Disability Insurance (DI)

DI which is also considered a living benefit and is designed to provide monthly income to an individual who is either injured or ill and unable to work as per a physician’s recommendation (exact definitions of disabled is covered in each policy). The monthly benefit is designed to cover most of the individuals monthly regular expenses.  There are many different options to choose from when it comes to DI coverage.  DI premiums vary from the following items:

  • Occupation
  • Income
    • Monthly benefit amount
  • Elimination period – the time of being disabled before the benefit starts
  • Benefit period – how long the benefit is paid through the disability.
  • Smoker status

It is a good rule of thumb to look for DI coverage with a premium is between 2-4% of the individual’s income.  Good options for coverage are normally available in this range of premiums.  Often clients say they have group coverage through work and don’t require an individual policy.  This may be the case and you don’t want to be paying for too much coverage as you are not able to be making more money disabled as you would be if you were working.  However, there are often limitations to group plans which should be considered when looking at options for individual DI coverage.  Our office is happy to review group benefit booklets to determine top-up options for disability insurance.  It is usually best for DI coverage to have the premiums paid for by the individual.  If premiums are not paid by the individual, the benefit is most likely going to be taxed.  This is not the best situation for the individual receiving the benefit.

Health and Dental (H&D) Insurance – provides benefits for items such as prescription drugs, dental care, extended health (chiropractic, massage, etc.) and vision etc.
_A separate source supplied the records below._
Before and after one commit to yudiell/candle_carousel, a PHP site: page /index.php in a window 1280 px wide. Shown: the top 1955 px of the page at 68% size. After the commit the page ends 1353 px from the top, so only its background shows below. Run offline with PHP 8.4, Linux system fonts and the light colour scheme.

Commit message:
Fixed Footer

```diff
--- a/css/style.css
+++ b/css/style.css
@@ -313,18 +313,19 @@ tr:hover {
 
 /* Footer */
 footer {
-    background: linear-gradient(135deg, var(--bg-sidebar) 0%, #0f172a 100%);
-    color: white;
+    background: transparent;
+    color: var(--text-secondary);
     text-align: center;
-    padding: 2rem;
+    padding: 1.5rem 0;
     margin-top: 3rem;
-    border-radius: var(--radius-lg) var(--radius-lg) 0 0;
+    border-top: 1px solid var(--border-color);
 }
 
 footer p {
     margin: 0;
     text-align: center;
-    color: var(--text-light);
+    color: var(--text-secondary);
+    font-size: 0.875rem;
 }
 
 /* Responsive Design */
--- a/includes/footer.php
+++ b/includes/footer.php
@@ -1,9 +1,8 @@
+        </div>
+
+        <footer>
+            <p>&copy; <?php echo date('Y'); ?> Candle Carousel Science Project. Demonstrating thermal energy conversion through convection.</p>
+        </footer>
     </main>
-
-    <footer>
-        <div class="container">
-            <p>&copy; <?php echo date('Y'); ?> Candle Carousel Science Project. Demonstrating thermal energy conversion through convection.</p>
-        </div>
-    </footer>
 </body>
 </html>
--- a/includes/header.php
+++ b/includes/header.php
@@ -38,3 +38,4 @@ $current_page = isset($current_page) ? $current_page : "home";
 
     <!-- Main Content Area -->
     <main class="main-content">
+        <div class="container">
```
  1. Individual
  • If you don’t have a group plan through work, or the coverage is not sufficient, you may look at individual coverage. There are many types of coverage’s to choose from and is often decided on by the coverage desired and the affordable premium. There are also two main types of coverage:
    • Guaranteed issue – no medical questions are asked and pre-existing conditions prescriptions are covered.
    • Medically underwritten – medical questions and history are taken into account and normally pre-existing conditions are not covered. For example if you are on a prescription when you apply for coverage, this expense will most likely not be covered once the policy is in force.  A benefit to medically underwritten plans is that there is usually a higher annual limit covered.  As with any insurance, medically underwritten is designed to provide protection for something that may or may not happen in the future.
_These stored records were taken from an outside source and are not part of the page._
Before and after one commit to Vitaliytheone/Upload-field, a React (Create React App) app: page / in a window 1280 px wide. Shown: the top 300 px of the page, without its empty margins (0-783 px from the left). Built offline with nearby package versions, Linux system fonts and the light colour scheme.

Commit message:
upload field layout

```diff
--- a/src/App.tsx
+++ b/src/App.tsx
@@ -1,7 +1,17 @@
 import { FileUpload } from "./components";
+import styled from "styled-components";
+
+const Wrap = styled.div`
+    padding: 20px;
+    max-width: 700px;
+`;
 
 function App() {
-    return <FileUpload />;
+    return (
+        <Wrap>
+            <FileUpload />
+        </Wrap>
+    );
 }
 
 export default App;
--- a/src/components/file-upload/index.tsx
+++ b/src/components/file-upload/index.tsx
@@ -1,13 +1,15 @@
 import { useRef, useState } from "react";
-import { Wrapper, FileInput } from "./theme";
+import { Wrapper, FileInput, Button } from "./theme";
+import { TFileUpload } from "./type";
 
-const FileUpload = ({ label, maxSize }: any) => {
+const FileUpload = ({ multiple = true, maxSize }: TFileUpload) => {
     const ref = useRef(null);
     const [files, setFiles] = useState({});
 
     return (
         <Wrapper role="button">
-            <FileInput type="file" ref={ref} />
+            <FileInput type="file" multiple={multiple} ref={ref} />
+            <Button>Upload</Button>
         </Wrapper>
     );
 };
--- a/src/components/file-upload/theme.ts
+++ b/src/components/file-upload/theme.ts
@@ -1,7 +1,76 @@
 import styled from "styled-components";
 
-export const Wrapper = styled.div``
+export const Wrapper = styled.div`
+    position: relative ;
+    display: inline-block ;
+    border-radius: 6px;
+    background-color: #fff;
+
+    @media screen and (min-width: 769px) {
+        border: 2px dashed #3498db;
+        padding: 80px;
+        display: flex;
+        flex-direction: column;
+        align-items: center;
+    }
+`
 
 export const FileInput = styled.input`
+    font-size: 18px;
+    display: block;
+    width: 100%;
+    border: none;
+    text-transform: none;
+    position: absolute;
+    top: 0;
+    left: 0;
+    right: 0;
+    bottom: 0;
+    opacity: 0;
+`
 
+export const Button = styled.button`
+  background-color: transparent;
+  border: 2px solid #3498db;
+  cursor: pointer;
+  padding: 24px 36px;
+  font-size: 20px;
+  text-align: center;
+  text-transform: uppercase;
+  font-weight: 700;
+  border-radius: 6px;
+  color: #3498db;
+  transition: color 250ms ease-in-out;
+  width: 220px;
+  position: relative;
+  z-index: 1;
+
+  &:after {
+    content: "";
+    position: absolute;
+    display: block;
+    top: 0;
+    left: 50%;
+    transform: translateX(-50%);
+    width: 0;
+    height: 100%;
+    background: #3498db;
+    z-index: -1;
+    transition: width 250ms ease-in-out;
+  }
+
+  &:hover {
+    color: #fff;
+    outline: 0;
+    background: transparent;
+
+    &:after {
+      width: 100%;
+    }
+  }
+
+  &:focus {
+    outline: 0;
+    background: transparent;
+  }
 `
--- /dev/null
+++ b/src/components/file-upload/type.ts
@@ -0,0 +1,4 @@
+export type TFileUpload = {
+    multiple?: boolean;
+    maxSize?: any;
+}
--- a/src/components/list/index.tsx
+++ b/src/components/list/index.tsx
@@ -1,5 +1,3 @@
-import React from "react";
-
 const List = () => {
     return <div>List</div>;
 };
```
2. Group

  • When you have a business with employees and are looking for H&D coverage to provide a benefit. Each plan is customizable to provide the coverage that best suits the needs of the employer, employees and budget.  Often group plans are cost shared with the employees.
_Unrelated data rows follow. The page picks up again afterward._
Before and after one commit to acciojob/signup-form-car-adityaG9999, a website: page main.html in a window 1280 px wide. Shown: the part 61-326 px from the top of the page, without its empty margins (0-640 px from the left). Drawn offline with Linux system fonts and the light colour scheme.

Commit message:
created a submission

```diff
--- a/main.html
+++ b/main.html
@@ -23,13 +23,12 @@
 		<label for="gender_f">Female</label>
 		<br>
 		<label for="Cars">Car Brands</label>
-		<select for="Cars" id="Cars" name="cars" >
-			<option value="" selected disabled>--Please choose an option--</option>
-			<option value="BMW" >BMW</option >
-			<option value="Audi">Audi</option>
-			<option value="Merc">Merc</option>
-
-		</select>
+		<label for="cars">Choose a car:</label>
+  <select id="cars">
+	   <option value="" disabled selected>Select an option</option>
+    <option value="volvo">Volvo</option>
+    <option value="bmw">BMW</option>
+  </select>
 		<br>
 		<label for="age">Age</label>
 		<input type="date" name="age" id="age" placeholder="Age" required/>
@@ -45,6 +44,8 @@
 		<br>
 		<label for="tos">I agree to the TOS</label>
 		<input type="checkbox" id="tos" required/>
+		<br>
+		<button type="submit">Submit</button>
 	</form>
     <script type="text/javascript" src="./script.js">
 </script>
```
HSA (health spending accounts)

You need to have a corporation in order to have a HSA set-up properly. If you have income from the corp., medical expenses and pay taxes, a HSA likely has tbigstock-Coffee-11858he ability to benefit your situation and give some tax efficiencies.  I use Olympia Benefits personally, and you can learn more and sign up directly from this link, .  HSA’s are not insurance (may include insurance add-ons), but it a tool to assist with creating business expenses compared to personal expenses.

Travel Insurance

If you are planning a trip outside of your province and/or out of the country, you should be using travel insurance. It is normally fairly inexpensive and provides assistance when medical expenses can be very costly.  Travel insurance can be purchased for a onetime trip or as annual coverage.

Visitors to Canada also may want to look into travel insurance details can be discussed through our office if you have family or friends looking to visit Canada or through a Super Visa.